There was worse, much worse to come for the Austro-Hungarian officer corps. In the coming weeks and months, they proved their bravery to the point of madness while facing Russian forces in the battle of Galicia. In engagement after engagement officers emulated Holzhausen as they led from the front, setting a deadly example for their soldiers. Their attitude could be summed up as death before dishonor and death is certainly what they got. The fearlessness that it must have taken to lead charges into machine gun fire without regard for one’s safety had to be motivated by a belief that went beyond tactics. To dig in, to take cover, to avoid combat until absolutely necessary was anathema. In a sense the officers were taking the idea of dueling to the most extreme degree. The Empire was at war with a hated enemy they had given offense by its mere presence in Galicia. Satisfaction must be gained no matter the odds or the cost. This was despite the fact that their Russian opponents smartly refused to participate in these reckless charges. It is a commonly held perception that the Russian officers of World War I were terrible leaders (they were), but when compared to the officer corps of Austria-Hungary during the Battle of Galicia, they look totally sensible and not so bad after all. The idea of honor was also pervasive in the Russia, but their officers refused to lead from the front.
Duel To The Death

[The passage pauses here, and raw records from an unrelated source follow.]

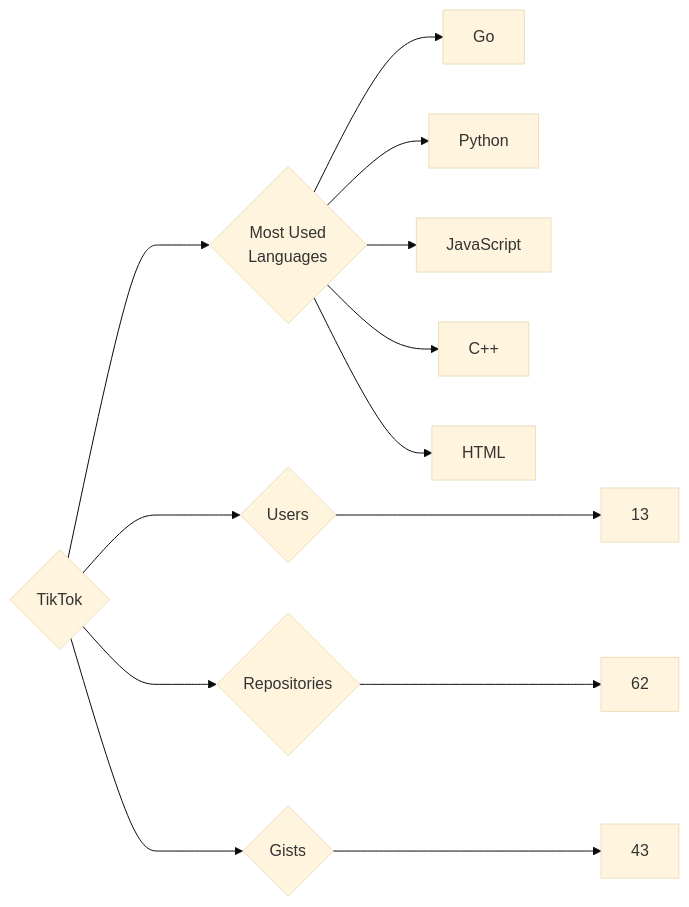
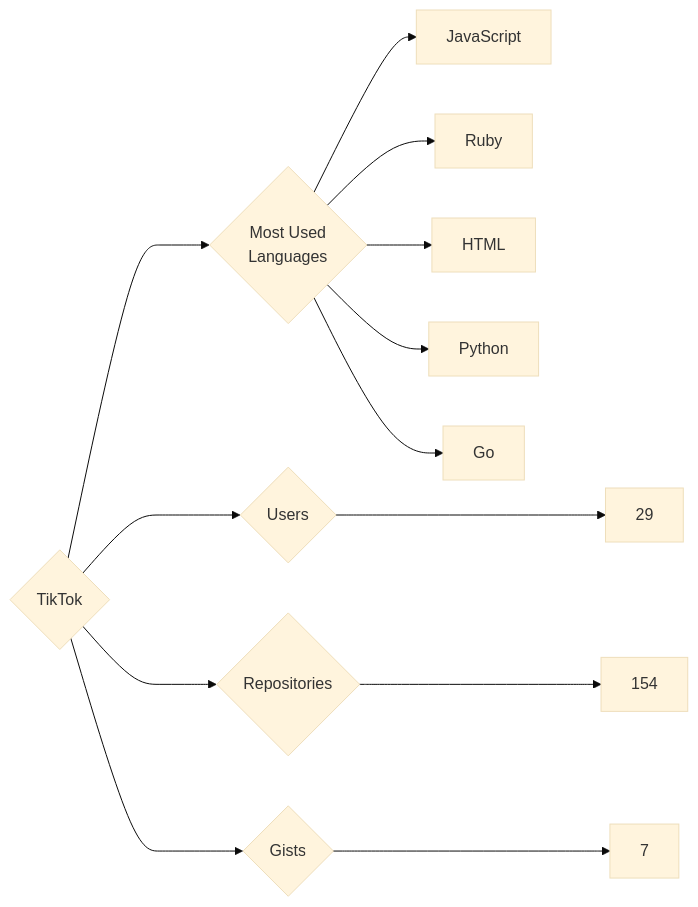
The diagram in targets/TikTok/README.md (trickest/insiders), drawn with Mermaid (base theme) before and after one commit. The commit also changed 886 other files, not shown here.

````diff
--- a/targets/TikTok/README.md
+++ b/targets/TikTok/README.md
@@ -3,13 +3,13 @@
 ```mermaid
 graph LR
 COMPANY_NAME{TikTok}
-COMPANY_NAME ---> U{Users} ---> UN[13]
-COMPANY_NAME ---> R{Repositories} ---> RN[62]
-COMPANY_NAME ---> G{Gists} ---> GN[43]
+COMPANY_NAME ---> U{Users} ---> UN[29]
+COMPANY_NAME ---> R{Repositories} ---> RN[154]
+COMPANY_NAME ---> G{Gists} ---> GN[7]
 COMPANY_NAME ---> ML{Most Used<br>Languages}
+ML --> JavaScript[JavaScript]
+ML --> Ruby[Ruby]
+ML --> HTML[HTML]
+ML --> Python[Python]
 ML --> Go[Go]
-ML --> Python[Python]
-ML --> JavaScript[JavaScript]
-ML --> C++[C++]
-ML --> HTML[HTML]
 ```
````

The Austro-Hungarian officer’s belief in a code of honor had fatal consequences on both an individual and empire wide level. Thousands upon thousands of officers were struck down leading foolish, sacrificial assaults. The soldiers they led followed their example to catastrophic effect. This dealt a blow to the empire that it could not afford. Honor died in the summer and fall of 1914 all over Galicia and Russian Poland in those first six months on the Eastern Front. Strangely enough, dueling did not. Even after the empire collapsed, dueling lived on in the nations of Austria, Hungary and Poland. It would only die out when the aristocratic way of life came to end due to a second and even worse World War.